EXCLUSIVE: Far right extremist converted to radical islam after meeting Streatham terror attacker in
A FAR right extremeist who quickly converted to Islam after meeting Streatham terror attacker Sudesh Faraz Amman (pictured above) and other Jihadis in jail is being detained in prison beyond his release date amid fears he could carry out a copycat strike.
The 18-year-old, who cannot be named for legal reasons, and is known only as X, was due for early release later this month after serving half of an 18-month detention and training order at Belmarsh Prison.
It was after he was convicted of encouraging far right terror attacks online.
Last month the Government introduced a new law to block the automatic early release of those with terrorist convictions, with offenders only let out once the Parole Board has deemed it safe.
CONVERT: X was groomed by Jihadis in Belmarsh Prison (Justice.gov.uk)
However, because it was a detention and training order, the extension of X's time in custody followed an emergency court application by Justice Secretary Robert Buckland and the Parole Board will not be involved.
Westminster Magistrates' Court heard from Robert Davis, Belmarsh's chief governor, who said he was due for release on Wednesday, March 18, but that events since the Streatham attack on February 2 "had led probation and the prison service to revisit their view of the risk X posed to the public."
On February 2, Amman, who was being tailed by a team of counter terror police after his early release from the prison, grabbed a knife from a shop in Streatham High Road and stabbed two bystanders, who were injured, before he was shot dead by police.
He was wearing a fake suicide vest.
The court heard a panel of experts thought the risks he posed increased considerably since the attack, despite him behaving well inside prison.
But, the court heard X was associating with a prisoner who practiced radical Islam and had known Amman before he was released and went onto carry out the attacks.
Senior District Judge Emma Arbuthnot wrote in her judgement: "X was upset by his (Amman's) death and did not believe he was a bad person.
"X asked to leave work to pray for his friend after he was killed by the police... he may have increased his technical knowledge of evading law enforcement while in prison and may present a threat to the public upon release.
"X had been a far-right extremist before he converted to Islam, this change took place very suddenly.
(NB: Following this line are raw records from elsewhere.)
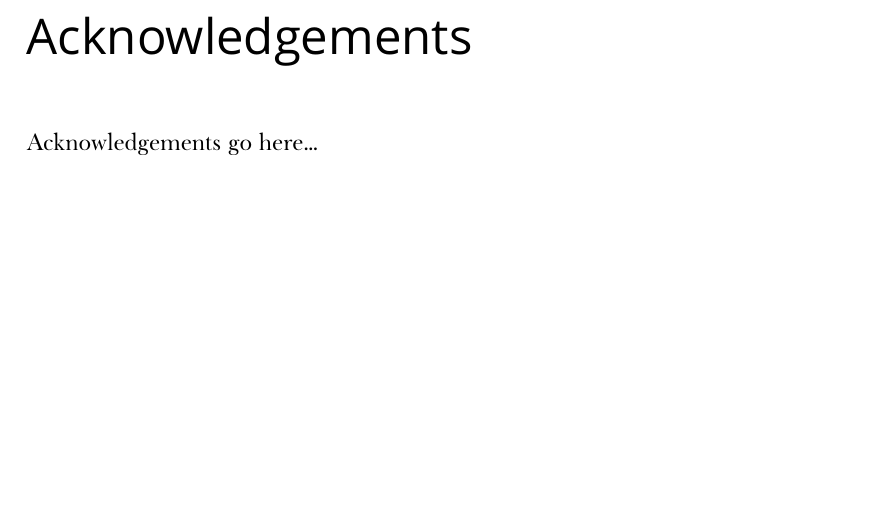
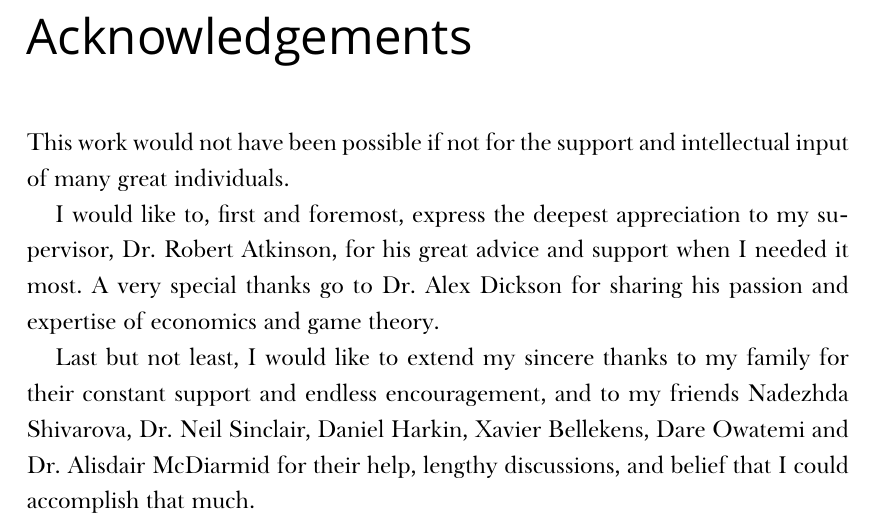
Before and after one commit to kubkon/Thesis, a LaTeX thesis (Thesis.tex, which reads FM/Acknowledgements.tex): part of page 5 of 146, cut so that both start at the same text, the shorter picture padded with empty space. Compiled offline with XeLaTeX; a missing font is replaced by an installed copy or a similar font.

Commit message:
Add first draft of Acknowledgements.

```diff
--- a/FM/Acknowledgements.tex
+++ b/FM/Acknowledgements.tex
@@ -3,6 +3,10 @@
 \mtcaddchapter[Acknowledgements]
 % \addcontentsline{toc}{chapter}{Acknowledgements}
 
-Acknowledgements go here\ldots
+This work would not have been possible if not for the support and intellectual input of many great individuals.
+
+I would like to, first and foremost, express the deepest appreciation to my supervisor, Dr.~Robert Atkinson, for his great advice and support when I needed it most. A very special thanks go to Dr.~Alex Dickson for sharing his passion and expertise of economics and game theory.
+
+Last but not least, I would like to extend my sincere thanks to my family for their constant support and endless encouragement, and to my friends Nadezhda Shivarova, Dr.~Neil Sinclair, Daniel Harkin, Xavier Bellekens, Dare Owatemi and Dr.~Alisdair McDiarmid for their help, lengthy discussions, and belief that I could accomplish that much.
 
 % chapter acknowledgements (end)
```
X is vulnerable and has a strong need for an identity and to feel a sense of belonging, he needed excitement or adventure and the index offence occurred at a period of transition for him between GCSEs and A-levels.
"This had led to his extreme right-wing views. The intelligence that he might now hold an extreme Islamist faith was concerning particularly as he might then find a peer group which holds extreme views and want to belong to this new group to give him a sense of identity.
"There was a concern expressed by a psychologist that X may be drawn to a group which might cause him to do something significantly more serious that the index offence. The concern is that he is continuing to search for his identity and the speed of his conversion shows marked similarities to his behaviour that led to his right-wing terrorism offence."
X's lawyer argued the prison intelligence was weak evidence and should not be relied on by the court to extend custody.
Judge Arbuthnot said: "I have given some weight to the intelligence, it would have been helpful to have more detail, but it is the combination of the intelligence along with other factors which is striking.
"X’s views have veered from one extreme to another, he has a deep seated psychological need to feel part of a group, there is the intelligence that he is a risk to the public and has been in contact with Sudesh Faraz. "
The court heard the London Bridge terror attack last November, and an attack on prison guards by two Jihadi prisoners in HMP Whitemoor in January were also factors.
She added: "There is a very recent pattern of young men being released from custody (or serving) committing terrorist offences before they are themselves killed.
"I bear in mind the principal aims of the youth justice system which is to prevent offending. I also must bear in mind the welfare of X."
She said he had to remain anonymous as he is called as a vulnerable person.
Yet, she only delayed the release for two months to give the prison and probation service time to try to mitigate the risks.
He will be put on a desistance and disengagement plan with a mentor and possibly a specialised counter-terrorism Imam plus support from trained psychologists and probation officers.